What this task involves:
Repeat all entries below exactly as shown.

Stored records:
BEGIN

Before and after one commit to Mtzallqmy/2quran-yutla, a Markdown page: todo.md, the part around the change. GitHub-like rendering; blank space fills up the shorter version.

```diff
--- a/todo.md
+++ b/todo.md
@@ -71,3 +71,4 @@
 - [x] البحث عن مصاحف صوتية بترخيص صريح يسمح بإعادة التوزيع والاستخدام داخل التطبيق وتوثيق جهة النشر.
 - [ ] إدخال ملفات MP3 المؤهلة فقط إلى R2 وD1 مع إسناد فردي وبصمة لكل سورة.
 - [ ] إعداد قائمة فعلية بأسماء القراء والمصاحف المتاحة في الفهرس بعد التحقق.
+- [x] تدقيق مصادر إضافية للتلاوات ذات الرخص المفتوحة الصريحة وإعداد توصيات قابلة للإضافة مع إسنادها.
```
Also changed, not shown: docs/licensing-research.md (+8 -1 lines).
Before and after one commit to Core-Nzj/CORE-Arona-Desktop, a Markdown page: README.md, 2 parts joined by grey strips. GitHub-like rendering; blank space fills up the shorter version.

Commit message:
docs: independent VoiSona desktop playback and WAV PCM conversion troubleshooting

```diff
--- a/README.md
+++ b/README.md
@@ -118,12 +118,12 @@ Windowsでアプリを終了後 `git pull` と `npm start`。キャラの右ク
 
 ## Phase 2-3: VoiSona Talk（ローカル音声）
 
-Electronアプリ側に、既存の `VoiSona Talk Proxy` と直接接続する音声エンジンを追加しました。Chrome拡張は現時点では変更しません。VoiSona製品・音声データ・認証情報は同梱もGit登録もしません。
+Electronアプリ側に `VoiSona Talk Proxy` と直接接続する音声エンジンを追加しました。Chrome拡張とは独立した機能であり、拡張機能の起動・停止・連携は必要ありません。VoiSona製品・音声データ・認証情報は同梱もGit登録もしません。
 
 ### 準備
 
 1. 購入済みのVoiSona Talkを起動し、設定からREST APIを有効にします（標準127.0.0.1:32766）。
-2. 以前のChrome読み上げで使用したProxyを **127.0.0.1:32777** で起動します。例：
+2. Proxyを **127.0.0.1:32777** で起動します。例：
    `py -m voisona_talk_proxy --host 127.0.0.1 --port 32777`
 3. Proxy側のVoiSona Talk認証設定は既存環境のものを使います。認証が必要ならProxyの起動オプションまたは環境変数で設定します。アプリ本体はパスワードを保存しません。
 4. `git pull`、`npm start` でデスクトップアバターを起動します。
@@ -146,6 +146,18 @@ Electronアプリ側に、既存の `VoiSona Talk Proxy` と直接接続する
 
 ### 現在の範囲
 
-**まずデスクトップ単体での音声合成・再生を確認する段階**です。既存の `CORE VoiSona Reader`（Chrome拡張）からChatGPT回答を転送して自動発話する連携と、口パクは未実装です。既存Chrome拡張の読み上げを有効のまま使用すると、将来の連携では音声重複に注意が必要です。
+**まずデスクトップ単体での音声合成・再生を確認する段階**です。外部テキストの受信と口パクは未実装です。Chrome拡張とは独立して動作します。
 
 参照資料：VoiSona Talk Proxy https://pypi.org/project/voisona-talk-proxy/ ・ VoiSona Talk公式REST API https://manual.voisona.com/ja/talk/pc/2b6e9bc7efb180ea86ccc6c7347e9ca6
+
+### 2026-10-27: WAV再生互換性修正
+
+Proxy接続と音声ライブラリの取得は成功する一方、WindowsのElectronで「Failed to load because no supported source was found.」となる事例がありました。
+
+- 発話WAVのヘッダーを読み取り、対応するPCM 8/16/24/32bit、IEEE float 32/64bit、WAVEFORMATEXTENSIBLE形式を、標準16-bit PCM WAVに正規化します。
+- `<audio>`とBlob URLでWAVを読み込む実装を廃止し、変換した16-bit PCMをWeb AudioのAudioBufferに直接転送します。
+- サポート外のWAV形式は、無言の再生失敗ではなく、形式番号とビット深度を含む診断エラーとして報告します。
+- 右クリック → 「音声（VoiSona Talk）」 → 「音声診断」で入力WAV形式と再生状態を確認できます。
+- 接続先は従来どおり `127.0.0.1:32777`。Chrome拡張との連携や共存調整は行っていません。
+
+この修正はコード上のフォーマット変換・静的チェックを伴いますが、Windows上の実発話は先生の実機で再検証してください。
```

END

Completed task:
Before and after one commit to Mtzallqmy/2quran-yutla, a Markdown page: todo.md, the part around the change. GitHub-like rendering; blank space fills up the shorter version.

```diff
--- a/todo.md
+++ b/todo.md
@@ -71,3 +71,4 @@
 - [x] البحث عن مصاحف صوتية بترخيص صريح يسمح بإعادة التوزيع والاستخدام داخل التطبيق وتوثيق جهة النشر.
 - [ ] إدخال ملفات MP3 المؤهلة فقط إلى R2 وD1 مع إسناد فردي وبصمة لكل سورة.
 - [ ] إعداد قائمة فعلية بأسماء القراء والمصاحف المتاحة في الفهرس بعد التحقق.
+- [x] تدقيق مصادر إضافية للتلاوات ذات الرخص المفتوحة الصريحة وإعداد توصيات قابلة للإضافة مع إسنادها.
```
Also changed, not shown: docs/licensing-research.md (+8 -1 lines).
Before and after one commit to Core-Nzj/CORE-Arona-Desktop, a Markdown page: README.md, 2 parts joined by grey strips. GitHub-like rendering; blank space fills up the shorter version.

Commit message:
docs: independent VoiSona desktop playback and WAV PCM conversion troubleshooting

```diff
--- a/README.md
+++ b/README.md
@@ -118,12 +118,12 @@ Windowsでアプリを終了後 `git pull` と `npm start`。キャラの右ク
 
 ## Phase 2-3: VoiSona Talk（ローカル音声）
 
-Electronアプリ側に、既存の `VoiSona Talk Proxy` と直接接続する音声エンジンを追加しました。Chrome拡張は現時点では変更しません。VoiSona製品・音声データ・認証情報は同梱もGit登録もしません。
+Electronアプリ側に `VoiSona Talk Proxy` と直接接続する音声エンジンを追加しました。Chrome拡張とは独立した機能であり、拡張機能の起動・停止・連携は必要ありません。VoiSona製品・音声データ・認証情報は同梱もGit登録もしません。
 
 ### 準備
 
 1. 購入済みのVoiSona Talkを起動し、設定からREST APIを有効にします（標準127.0.0.1:32766）。
-2. 以前のChrome読み上げで使用したProxyを **127.0.0.1:32777** で起動します。例：
+2. Proxyを **127.0.0.1:32777** で起動します。例：
    `py -m voisona_talk_proxy --host 127.0.0.1 --port 32777`
 3. Proxy側のVoiSona Talk認証設定は既存環境のものを使います。認証が必要ならProxyの起動オプションまたは環境変数で設定します。アプリ本体はパスワードを保存しません。
 4. `git pull`、`npm start` でデスクトップアバターを起動します。
@@ -146,6 +146,18 @@ Electronアプリ側に、既存の `VoiSona Talk Proxy` と直接接続する
 
 ### 現在の範囲
 
-**まずデスクトップ単体での音声合成・再生を確認する段階**です。既存の `CORE VoiSona Reader`（Chrome拡張）からChatGPT回答を転送して自動発話する連携と、口パクは未実装です。既存Chrome拡張の読み上げを有効のまま使用すると、将来の連携では音声重複に注意が必要です。
+**まずデスクトップ単体での音声合成・再生を確認する段階**です。外部テキストの受信と口パクは未実装です。Chrome拡張とは独立して動作します。
 
 参照資料：VoiSona Talk Proxy https://pypi.org/project/voisona-talk-proxy/ ・ VoiSona Talk公式REST API https://manual.voisona.com/ja/talk/pc/2b6e9bc7efb180ea86ccc6c7347e9ca6
+
+### 2026-10-27: WAV再生互換性修正
+
+Proxy接続と音声ライブラリの取得は成功する一方、WindowsのElectronで「Failed to load because no supported source was found.」となる事例がありました。
+
+- 発話WAVのヘッダーを読み取り、対応するPCM 8/16/24/32bit、IEEE float 32/64bit、WAVEFORMATEXTENSIBLE形式を、標準16-bit PCM WAVに正規化します。
+- `<audio>`とBlob URLでWAVを読み込む実装を廃止し、変換した16-bit PCMをWeb AudioのAudioBufferに直接転送します。
+- サポート外のWAV形式は、無言の再生失敗ではなく、形式番号とビット深度を含む診断エラーとして報告します。
+- 右クリック → 「音声（VoiSona Talk）」 → 「音声診断」で入力WAV形式と再生状態を確認できます。
+- 接続先は従来どおり `127.0.0.1:32777`。Chrome拡張との連携や共存調整は行っていません。
+
+この修正はコード上のフォーマット変換・静的チェックを伴いますが、Windows上の実発話は先生の実機で再検証してください。
```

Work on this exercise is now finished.